Each of these charcoal drawings take anywhere between 6 to 8 hours to complete.  If you like the style I work in, keep in mind that it doesn't have to be a portrait of a person.  I can draw just about anything from a photo reference.  Imagine how your dog, cat or motorcycle would look as a detailed charcoal drawing, hand crafted by a real artist.  Maybe you're someone who is looking for an artist who can draw like this to illustrate your book.  You might not have photo references, but if you can use your words to describe what you want to see, I can draw quick 5 minute rough sketches that illustrate your words. If you like what you see, those sketches can be hammered out into fully rendered charcoal drawings. 
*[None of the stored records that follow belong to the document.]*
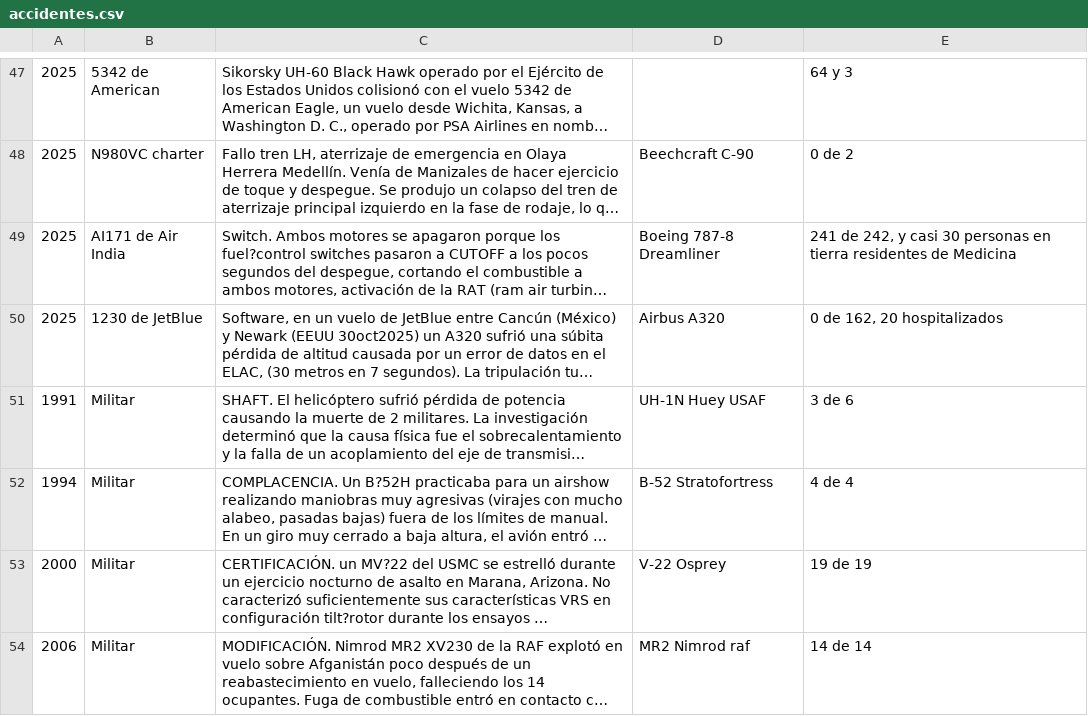
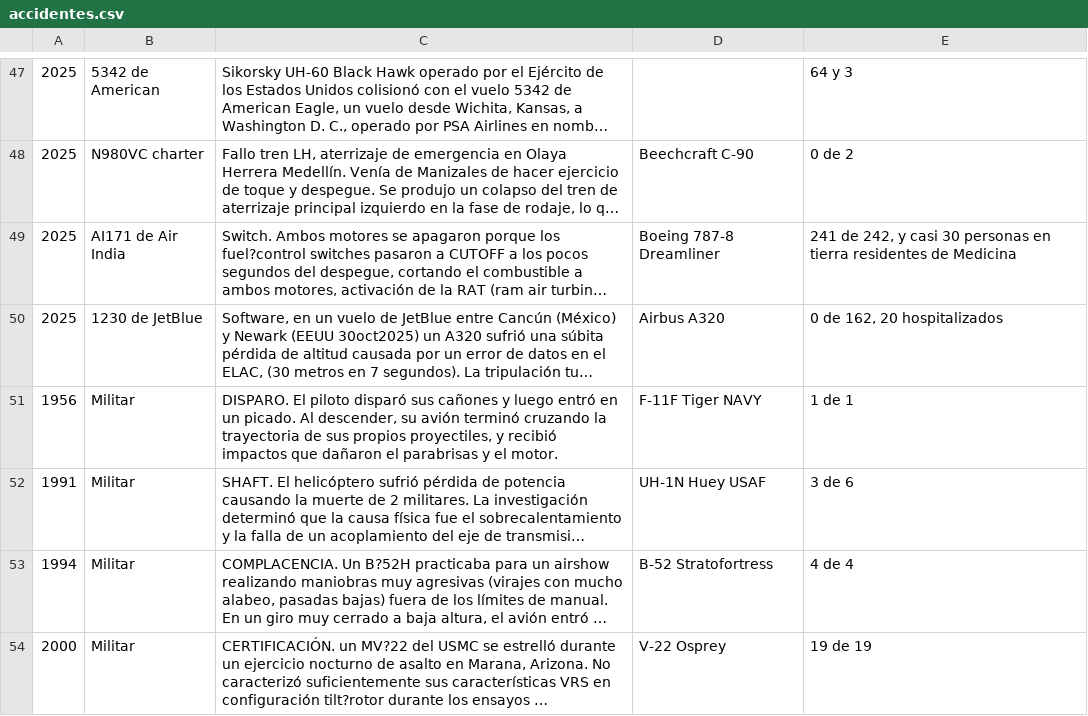
Before and after one commit to hotpadrino/manuelrarias, a CSV file: accidentes.csv, drawn as a sheet; only a part is shown, gaps mark what is left out; the shorter side is filled out with more unchanged rows; long unchanged cells end in …; the diff names each change by its address in the sheet, - before the commit and + after, or states it on an @@ line.

Commit message:
disparo

```diff
--- a/accidentes.csv
+++ b/accidentes.csv
+row 51: 1956 | Militar | DISPARO. El piloto disparó sus cañones y luego entró en un picado. Al descender, su avión terminó cruzando la trayectoria de sus propios proyectiles, y recibió impactos que dañaron el parabrisas y el motor. | F-11F Tiger NAVY | 1 de 1
```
In terms of productivity, that's all I've been able to do.  I am hoping to get a lot more done in the up coming weeks, now that I have my full strength back.  I've also been studying Actionscript 3.0, HTML, and Javascript.  I've been wanting to design my own video game for a while now.  I've been looking at books like Foundation Actionscript for Flash 8 by Kristian Besley, Sham Bhangal and David Powers, and a few internet recourse like  and  I'm slowly figuring out how the programming language works by process of immersion.  It's similar to how a baby might learn to speak.  At first, all the sounds are strange and unfamiliar, but over time they begin to make sense.  The type of video game I want to develop is a role playing game, similar to TSR Hobbies, Dungeons and Dragons.  The game would start with the player being able to select what type of character it wants to be.  You could be a strong knight, a powerful magic user, a cunning thief, a dwarf, an elf, or a cleric.  Each character would have different attributes; strengths and weaknesses.  For example, a knight might be very strong, but not very bright, while a magic user would be very intelligent but also very weak.  I'm going to have to figure out a way to use a programming language to keep track of each character's vital statistics.  That way, each time the player faces a challenge, the program would run an algorithm to see if it is successful in overcoming it.  This is going to take some knowledge of how to use mathematical operators in conjunction with variables, strings, and logic loops, which all sounds very overwhelming and complex right now.  The cool thing is, some of these books I read have source files for games that are already designed and ready to play.  I may have a hard time writing my own code, but the beauty of it is, I might not have to.  I can just copy the code from the source files, change the structure of it a little bit to suite what I need it to do for my game project, and wallah! 
I will have the experience of designing my own video game.  From there I can decide what other games of applications I would like to create.